-- Records for the task follows --
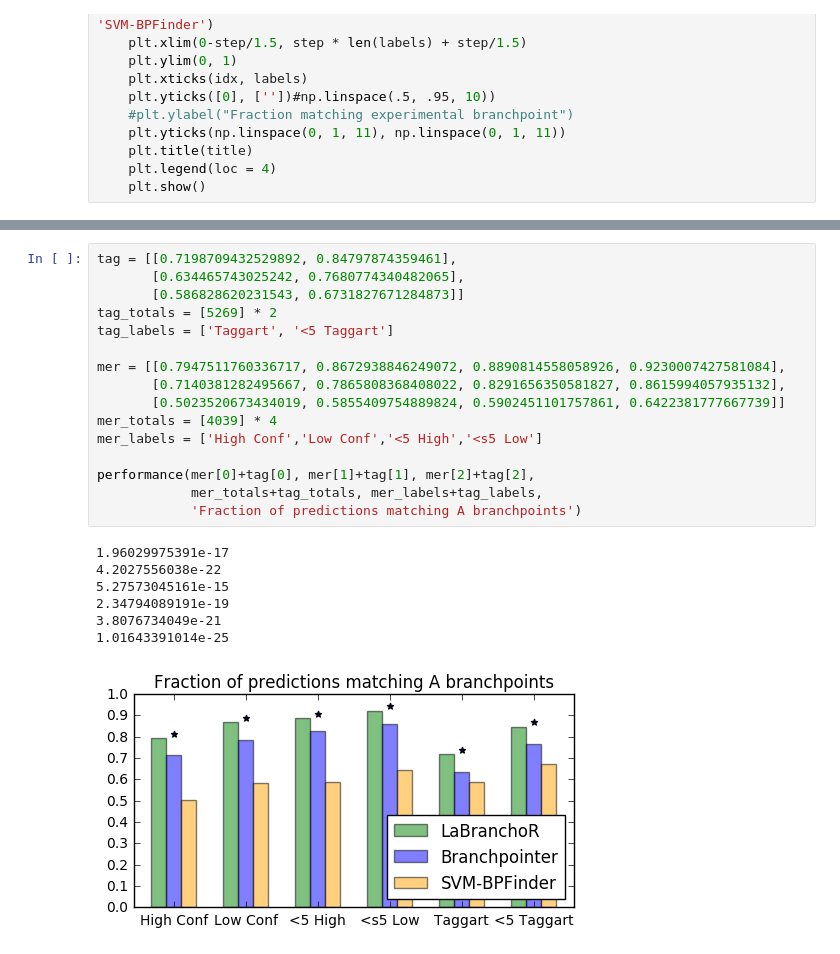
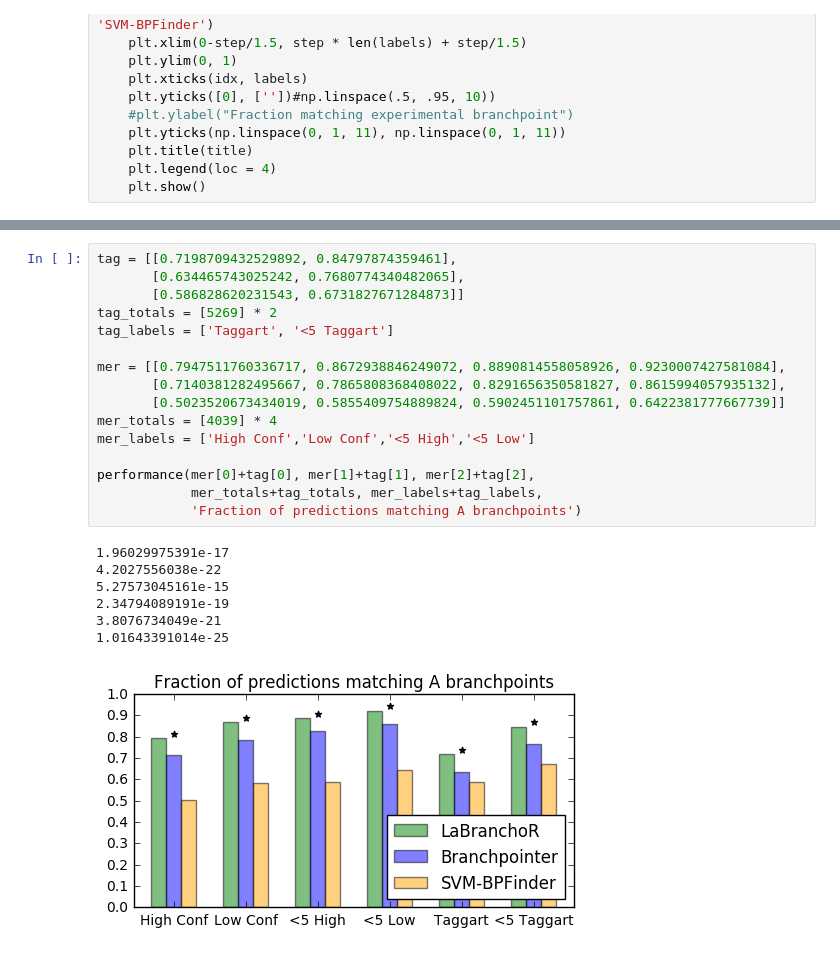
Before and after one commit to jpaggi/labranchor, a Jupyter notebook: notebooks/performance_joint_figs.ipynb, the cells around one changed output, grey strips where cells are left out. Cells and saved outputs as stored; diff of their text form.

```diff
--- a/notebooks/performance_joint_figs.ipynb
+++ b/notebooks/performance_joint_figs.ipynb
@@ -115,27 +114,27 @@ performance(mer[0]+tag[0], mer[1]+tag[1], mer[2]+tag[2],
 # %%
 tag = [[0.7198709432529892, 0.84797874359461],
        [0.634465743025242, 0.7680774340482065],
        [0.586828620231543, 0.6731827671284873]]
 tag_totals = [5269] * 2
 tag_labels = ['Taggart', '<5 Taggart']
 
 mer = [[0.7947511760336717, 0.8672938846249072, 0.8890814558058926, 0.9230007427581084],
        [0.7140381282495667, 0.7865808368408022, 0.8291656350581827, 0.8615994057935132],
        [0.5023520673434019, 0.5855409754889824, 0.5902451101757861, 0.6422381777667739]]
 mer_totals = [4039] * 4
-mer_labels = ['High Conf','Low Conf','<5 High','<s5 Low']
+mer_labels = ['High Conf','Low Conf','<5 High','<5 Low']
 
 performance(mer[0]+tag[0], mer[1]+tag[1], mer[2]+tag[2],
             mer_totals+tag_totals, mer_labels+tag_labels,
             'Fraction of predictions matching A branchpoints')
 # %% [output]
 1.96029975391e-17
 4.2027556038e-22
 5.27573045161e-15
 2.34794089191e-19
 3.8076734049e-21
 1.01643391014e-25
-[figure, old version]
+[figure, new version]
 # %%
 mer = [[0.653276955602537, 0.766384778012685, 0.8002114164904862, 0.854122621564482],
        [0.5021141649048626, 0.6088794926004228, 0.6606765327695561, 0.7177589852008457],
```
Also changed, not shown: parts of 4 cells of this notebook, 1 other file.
-- Records for the task concluded --
-- Records for the task follows --
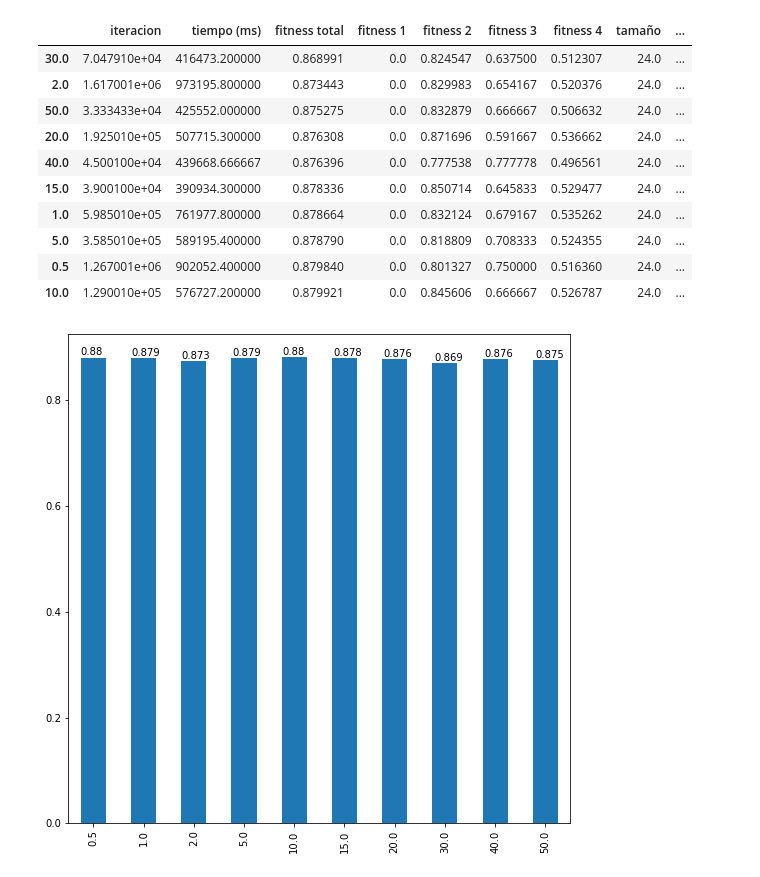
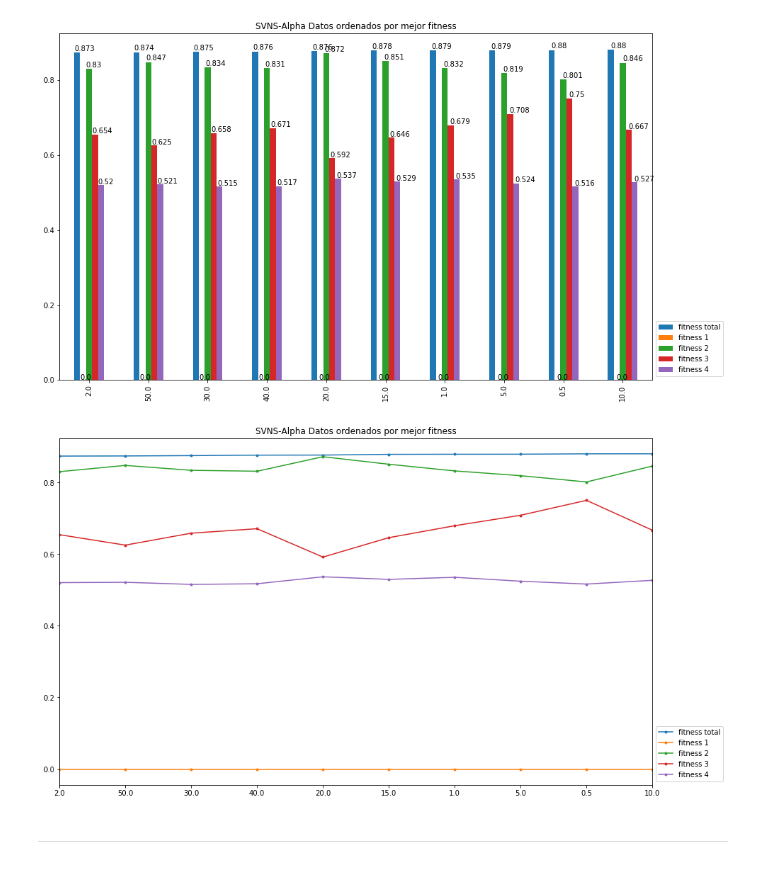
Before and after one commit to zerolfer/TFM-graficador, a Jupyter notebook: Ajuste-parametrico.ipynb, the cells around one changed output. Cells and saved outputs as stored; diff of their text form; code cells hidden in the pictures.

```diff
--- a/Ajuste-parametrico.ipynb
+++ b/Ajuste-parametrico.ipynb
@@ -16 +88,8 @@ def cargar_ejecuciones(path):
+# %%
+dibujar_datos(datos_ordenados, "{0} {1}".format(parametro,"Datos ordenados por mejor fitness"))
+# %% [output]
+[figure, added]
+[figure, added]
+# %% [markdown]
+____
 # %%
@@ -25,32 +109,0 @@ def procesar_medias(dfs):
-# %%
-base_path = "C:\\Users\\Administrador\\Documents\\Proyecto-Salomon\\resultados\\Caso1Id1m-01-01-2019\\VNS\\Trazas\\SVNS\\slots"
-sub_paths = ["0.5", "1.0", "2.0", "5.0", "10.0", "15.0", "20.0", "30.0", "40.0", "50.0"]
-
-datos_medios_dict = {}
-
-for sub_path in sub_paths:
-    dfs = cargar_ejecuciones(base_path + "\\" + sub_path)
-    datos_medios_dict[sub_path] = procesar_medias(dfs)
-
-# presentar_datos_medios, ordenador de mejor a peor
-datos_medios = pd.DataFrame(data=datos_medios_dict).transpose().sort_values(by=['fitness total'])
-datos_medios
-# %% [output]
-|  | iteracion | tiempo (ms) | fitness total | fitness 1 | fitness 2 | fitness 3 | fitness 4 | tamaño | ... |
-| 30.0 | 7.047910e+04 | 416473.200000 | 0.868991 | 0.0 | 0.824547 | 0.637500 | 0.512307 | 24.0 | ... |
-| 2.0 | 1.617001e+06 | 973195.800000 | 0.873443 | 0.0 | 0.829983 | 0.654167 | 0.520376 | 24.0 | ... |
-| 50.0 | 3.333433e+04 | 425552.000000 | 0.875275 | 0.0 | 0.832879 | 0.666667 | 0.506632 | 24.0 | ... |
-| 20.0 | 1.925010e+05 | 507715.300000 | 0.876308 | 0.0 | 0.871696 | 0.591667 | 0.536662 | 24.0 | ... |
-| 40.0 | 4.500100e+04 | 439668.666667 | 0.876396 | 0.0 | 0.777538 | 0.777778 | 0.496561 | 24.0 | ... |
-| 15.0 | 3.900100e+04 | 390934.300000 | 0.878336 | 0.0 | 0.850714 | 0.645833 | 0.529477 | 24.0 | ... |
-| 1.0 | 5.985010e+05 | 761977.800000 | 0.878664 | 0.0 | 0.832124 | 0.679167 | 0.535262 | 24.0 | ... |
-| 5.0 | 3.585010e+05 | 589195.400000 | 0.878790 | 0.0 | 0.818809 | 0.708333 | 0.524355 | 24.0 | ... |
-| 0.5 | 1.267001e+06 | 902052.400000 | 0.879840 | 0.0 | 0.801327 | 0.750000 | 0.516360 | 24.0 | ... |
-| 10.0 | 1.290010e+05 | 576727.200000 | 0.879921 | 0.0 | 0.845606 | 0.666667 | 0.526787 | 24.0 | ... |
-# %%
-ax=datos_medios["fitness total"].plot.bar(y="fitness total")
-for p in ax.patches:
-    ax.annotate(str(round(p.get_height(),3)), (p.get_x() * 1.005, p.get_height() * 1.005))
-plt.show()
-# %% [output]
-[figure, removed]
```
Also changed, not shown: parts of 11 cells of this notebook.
-- Records for the task concluded --
Which lines in the entries above contain "output"? Pull each of them out.

Before and after one commit to jpaggi/labranchor, a Jupyter notebook: notebooks/performance_joint_figs.ipynb, the cells around one changed output, grey strips where cells are left out. Cells and saved outputs as stored; diff of their text form.
 # %% [output]
Before and after one commit to zerolfer/TFM-graficador, a Jupyter notebook: Ajuste-parametrico.ipynb, the cells around one changed output. Cells and saved outputs as stored; diff of their text form; code cells hidden in the pictures.
+# %% [output]
-# %% [output]
-# %% [output]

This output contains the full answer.